Othram, the leading forensic sequencing laboratory for law enforcement, is pleased to announce the identity of human remains found on a Charleston, Missouri farm in 1979. In Feb. 2020, Dr. Jennifer Bengston, Ph.D., Associate Professor from Southeast Missouri State University, partnered with the Othram laboratory and lead genealogists, Lee and Anthony Redgrave, to utilize the latest forensic genealogy technologies to help identify human remains held at the University as part of Dr. Bengtson’s anthropology program.
The remains, found in 1979 in an agricultural field near Charleston, Missouri, had been burned prior to discovery. No identity could be established at that time and the remains were eventually turned over to Southeast Missouri State University. Dr. Bengtson and her students have been working on the case since 2013. In 2016, Dr. Bengtson and her students submitted the case to the National Missing and Unidentified Persons System (NamUs) - a national clearinghouse and resource center for missing, unidentified and unclaimed persons across the United States - where it was entered as UP14540. Traditional STR profiling by the University of North Texas Center for Human Identification (UNTCHI) did not turn up any clues as to the person’s identity.
Dr. Bengtson and her team at SEMO sent a small sample of the remains to Othram in early 2020 in the hopes of solving this case while providing her students a valuable learning platform. The Othram laboratory specializes in extracting and enriching human DNA from degraded, contaminated sources such as bone. Once the lab digitized a full genome from the remains, lead forensic genealogists at Othram, Anthony Lukas Redgrave and Lee Bingham Redgrave, took the genetic data and worked with Dr. Bengtson and her students to recreate his genetic lineage.
The genealogy research yielded interesting information about Missouri’s rich cultural history, an added benefit for Dr. Bengtson’s anthropology students. The man was found to be a descendent from early French settlers of Old Mines, an unincorporated community in southeast Missouri. The area was rich in lead ore and in the early 18th century, French colonists settled there when it was known as the Illinois County of New France. Sometimes known as “paw-paw” French, they spoke a dialect known as Creoles. Most of the residents either mined or farmed and the culture of Missouri French was slowly dying out in the early 20th century due to self-isolation and a new population moving in.

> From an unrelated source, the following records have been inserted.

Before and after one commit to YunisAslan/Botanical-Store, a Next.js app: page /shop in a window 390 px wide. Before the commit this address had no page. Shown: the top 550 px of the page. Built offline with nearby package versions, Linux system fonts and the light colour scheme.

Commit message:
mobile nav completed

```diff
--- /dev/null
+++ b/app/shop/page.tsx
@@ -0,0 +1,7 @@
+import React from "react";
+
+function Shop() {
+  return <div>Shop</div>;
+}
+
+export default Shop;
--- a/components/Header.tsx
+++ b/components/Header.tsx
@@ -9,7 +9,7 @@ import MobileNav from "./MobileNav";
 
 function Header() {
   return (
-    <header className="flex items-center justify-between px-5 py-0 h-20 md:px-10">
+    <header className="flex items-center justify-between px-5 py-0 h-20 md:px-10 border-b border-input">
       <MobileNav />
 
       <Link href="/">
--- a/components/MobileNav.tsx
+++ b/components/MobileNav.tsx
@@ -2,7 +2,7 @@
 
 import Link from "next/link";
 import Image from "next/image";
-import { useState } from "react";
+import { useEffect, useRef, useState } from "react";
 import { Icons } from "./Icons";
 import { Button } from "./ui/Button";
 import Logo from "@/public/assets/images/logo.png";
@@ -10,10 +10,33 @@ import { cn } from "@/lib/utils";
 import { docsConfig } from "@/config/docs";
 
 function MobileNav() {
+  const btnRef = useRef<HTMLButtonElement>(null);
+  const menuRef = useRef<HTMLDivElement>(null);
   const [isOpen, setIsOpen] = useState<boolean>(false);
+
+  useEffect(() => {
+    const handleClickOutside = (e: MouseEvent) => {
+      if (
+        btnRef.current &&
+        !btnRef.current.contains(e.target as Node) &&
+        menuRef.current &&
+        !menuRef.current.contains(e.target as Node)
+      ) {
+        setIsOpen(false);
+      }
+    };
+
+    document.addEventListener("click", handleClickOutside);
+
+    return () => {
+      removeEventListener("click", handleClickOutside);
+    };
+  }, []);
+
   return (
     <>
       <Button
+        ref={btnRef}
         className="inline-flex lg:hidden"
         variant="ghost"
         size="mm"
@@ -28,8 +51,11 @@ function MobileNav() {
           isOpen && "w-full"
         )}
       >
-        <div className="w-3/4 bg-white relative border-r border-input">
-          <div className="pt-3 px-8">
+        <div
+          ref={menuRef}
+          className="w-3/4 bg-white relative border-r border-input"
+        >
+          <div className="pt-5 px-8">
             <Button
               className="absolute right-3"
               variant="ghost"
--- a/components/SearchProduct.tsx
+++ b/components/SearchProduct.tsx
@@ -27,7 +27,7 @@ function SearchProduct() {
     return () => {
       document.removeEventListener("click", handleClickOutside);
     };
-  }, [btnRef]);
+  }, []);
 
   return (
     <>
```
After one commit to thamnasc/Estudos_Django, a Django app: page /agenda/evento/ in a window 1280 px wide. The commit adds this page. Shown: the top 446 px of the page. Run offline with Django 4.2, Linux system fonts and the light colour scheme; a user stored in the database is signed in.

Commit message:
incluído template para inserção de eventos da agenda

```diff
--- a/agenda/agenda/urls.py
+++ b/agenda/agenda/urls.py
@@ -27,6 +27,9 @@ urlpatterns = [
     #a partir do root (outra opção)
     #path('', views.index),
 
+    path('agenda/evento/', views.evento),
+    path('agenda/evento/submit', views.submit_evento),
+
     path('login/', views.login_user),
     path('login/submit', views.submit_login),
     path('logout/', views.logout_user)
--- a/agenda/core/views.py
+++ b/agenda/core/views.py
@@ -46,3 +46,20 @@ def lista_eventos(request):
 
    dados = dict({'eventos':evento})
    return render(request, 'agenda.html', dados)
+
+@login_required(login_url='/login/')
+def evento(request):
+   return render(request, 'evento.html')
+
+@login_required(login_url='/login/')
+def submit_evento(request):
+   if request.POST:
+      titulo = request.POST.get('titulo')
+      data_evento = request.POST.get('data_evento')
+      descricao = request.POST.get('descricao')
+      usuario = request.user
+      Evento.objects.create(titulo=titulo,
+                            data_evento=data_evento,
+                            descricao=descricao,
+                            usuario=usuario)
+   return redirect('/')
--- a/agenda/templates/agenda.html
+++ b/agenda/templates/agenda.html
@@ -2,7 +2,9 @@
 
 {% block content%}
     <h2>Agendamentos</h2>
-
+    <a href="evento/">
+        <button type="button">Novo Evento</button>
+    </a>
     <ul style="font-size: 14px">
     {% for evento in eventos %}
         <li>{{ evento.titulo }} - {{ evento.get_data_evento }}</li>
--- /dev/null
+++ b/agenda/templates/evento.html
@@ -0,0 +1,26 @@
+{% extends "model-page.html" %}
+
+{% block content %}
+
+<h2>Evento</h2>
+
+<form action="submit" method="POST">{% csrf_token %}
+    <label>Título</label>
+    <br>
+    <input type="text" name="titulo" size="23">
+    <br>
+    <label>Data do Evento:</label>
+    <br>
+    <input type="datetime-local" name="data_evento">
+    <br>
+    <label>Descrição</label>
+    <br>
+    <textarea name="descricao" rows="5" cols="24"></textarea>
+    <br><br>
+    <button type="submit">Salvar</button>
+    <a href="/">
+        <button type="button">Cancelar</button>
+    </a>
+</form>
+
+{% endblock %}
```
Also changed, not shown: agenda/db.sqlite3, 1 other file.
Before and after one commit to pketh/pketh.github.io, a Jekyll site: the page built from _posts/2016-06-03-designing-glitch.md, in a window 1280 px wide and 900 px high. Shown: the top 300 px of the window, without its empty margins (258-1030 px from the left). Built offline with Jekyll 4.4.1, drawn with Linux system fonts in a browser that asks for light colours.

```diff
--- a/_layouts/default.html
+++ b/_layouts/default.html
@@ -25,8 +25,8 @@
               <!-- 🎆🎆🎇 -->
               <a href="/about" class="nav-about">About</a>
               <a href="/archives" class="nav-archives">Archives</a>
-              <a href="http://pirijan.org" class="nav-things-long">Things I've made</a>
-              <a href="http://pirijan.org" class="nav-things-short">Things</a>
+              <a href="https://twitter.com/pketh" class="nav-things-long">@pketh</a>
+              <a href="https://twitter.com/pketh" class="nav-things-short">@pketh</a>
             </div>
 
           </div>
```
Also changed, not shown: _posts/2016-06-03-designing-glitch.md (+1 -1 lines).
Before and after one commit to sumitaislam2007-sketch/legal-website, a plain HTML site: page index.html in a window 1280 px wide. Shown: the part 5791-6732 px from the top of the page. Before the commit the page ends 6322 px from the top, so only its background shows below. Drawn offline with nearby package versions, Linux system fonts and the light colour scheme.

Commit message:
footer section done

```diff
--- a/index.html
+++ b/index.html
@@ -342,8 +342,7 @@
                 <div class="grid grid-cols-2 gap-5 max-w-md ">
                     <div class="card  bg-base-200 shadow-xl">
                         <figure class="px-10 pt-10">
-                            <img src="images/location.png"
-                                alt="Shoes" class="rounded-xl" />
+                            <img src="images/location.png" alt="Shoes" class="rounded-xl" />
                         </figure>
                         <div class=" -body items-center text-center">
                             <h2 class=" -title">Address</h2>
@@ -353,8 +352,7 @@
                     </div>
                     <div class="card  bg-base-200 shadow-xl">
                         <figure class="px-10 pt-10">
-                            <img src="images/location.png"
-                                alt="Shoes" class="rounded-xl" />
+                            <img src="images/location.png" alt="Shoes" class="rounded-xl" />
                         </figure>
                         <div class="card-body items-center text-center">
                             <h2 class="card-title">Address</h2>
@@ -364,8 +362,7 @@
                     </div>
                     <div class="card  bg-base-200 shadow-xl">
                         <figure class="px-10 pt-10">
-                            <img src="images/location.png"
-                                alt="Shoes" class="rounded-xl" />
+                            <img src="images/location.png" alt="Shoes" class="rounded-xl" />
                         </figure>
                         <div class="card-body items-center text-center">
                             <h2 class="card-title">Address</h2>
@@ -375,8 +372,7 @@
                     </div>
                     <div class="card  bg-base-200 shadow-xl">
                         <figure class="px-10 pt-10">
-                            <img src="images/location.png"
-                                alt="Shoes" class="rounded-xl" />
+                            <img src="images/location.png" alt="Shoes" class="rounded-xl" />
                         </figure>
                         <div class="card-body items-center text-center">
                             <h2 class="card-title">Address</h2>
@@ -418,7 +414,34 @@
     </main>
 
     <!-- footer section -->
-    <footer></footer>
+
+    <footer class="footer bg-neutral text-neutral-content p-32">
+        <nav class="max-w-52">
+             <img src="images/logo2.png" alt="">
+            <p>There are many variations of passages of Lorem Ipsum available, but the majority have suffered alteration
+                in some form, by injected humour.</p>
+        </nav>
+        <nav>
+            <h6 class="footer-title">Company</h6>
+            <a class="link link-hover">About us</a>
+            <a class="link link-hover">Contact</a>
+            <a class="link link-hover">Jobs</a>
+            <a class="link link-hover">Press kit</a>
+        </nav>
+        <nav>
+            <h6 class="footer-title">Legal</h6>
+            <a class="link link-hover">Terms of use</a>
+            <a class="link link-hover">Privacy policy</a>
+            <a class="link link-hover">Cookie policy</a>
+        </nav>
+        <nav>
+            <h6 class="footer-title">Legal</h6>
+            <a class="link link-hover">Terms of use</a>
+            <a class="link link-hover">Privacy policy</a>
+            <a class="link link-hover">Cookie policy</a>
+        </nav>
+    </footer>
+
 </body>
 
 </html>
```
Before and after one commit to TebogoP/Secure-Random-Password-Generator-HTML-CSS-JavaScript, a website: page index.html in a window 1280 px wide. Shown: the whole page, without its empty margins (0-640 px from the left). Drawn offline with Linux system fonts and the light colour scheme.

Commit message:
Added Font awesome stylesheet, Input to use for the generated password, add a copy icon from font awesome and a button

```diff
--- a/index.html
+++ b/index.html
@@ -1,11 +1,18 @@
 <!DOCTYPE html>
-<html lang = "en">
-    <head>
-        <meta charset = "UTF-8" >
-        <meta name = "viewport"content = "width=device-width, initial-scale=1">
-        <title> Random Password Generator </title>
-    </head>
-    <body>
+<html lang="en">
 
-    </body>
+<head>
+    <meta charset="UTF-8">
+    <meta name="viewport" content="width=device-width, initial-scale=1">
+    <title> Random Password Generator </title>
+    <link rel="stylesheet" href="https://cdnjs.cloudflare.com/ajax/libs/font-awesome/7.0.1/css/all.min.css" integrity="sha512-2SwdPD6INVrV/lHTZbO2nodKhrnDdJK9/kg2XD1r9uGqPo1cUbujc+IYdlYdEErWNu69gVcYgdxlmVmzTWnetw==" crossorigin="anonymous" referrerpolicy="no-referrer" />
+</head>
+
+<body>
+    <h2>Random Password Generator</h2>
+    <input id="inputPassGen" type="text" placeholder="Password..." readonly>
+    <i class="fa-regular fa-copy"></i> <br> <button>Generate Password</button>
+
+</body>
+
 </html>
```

Upon identification of the deceased, it was learned that his death was not a homicide, and as such, his family has a right to maintain their privacy. His family has asked that his full name not be released, but they have generously allowed us to share part of his story. He went by the name Harry and was in his mid-30s when he drowned in the Mississippi River. His death was known to his family and authorities, although his remains were never recovered. Significant flooding in 1979 resulted in Harry’s remains washing up on a farm downriver within a year of his death. His remains were likely burned incidentally as a result of a routine field maintenance before they were ultimately discovered by the farmer. He remained unidentified for 41 years before Othram and Dr. Bengtson’s team were able to finally identify him and contact his family.
“Harry now has his name back and a family that can bring him home,” David Mittelman, CEO of Othram stated. “Not every unidentified persons case is the result of a crime. However, everyone deserves an identity and to be reconnected with their family.”
“Over the years, my students and I have felt very connected to this case and were determined to solve it,” Dr. Bengtson added. “Othram was able to successfully extract DNA from the remains and after the DNA was digitized, their genetic genealogy team demonstrated to our students the process of determining his genealogical line and how that can help us arrive at an identity. What previously took years with no resolution, was quickly processed with the help of Othram. For my students, this unique learning experience demonstrates how, as anthropologists, our ability to work with a variety of professionals in different fields of forensic science is crucial in resolving cases, especially those as old and complicated as this one. Harry taught me and my students so much, and he and his family will always be in our hearts.”